Space weather means you’re going to miss the concert tonight. Image: Wendy Marijnissen, via Nieuwsblad.be
‘As humanity is increasingly dependent on communication technologies and satellites circling the Earth, we have become more vulnerable to so-called space weather.’
Through a solar telescope, the Sun looks like a calm, yellow disk with some darker sunspots here and there. However, when you look at UV images of the Sun, you will be surprised by the intricate structures that decorate the solar disk and its edges. These are coronal loops resulting from the complex magnetic field of the Sun and its interaction with the surrounding hot matter . Do you remember the classic school experiment with a magnet and sawdust? That’s exactly what the Sun’s magnetic field does NOT look like. Unlike your school’s magnet, the Sun is made up of very hot gas. The Sun is so hot that some atoms fall apart and lose their electrons. This means our Sun is made out of a huge amount of charged, swarming particles. The Sun not only rotates on its axis, its matter constantly bubbles up to the surface. And this movement of charged particles induces an extremely complex magnetic field which, to make things even more unpredictable, is constantly changing. Do you remember the joy when the sawdust magically jumped into the loops around the magnet?

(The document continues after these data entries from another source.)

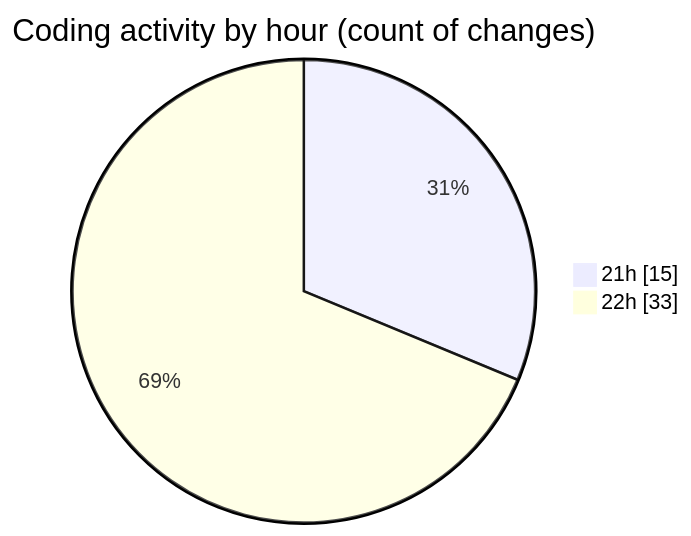
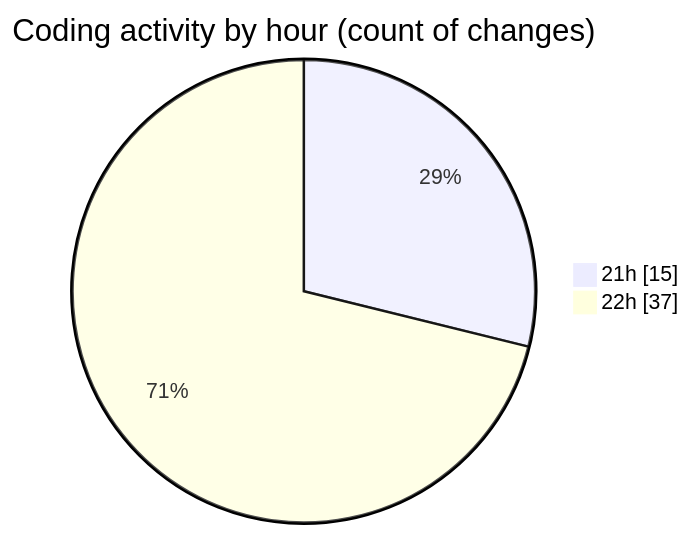
One commit to Ritupan-Deka/code-tracking changed the second of 2 diagrams in 2025-08-15/javascript/README.md. Above: the diagram before and after it, drawn with Mermaid. The commit also changed other lines of this file and 1 other file, not shown here.

````diff
--- a/2025-08-15/javascript/README.md
+++ b/2025-08-15/javascript/README.md
@@ -33,6 +33,6 @@
 ```mermaid
 pie showData
 title Coding activity by hour (count of changes)
 "21h" : 15
-"22h" : 33
+"22h" : 37
 ```
````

In the case of the Sun, it is not metal sawdust that forms the coronal loops, but particles of hot material (up to a million degrees) that surround the Sun. These particles flow along magnetic field lines, creating these beautiful curves and loops.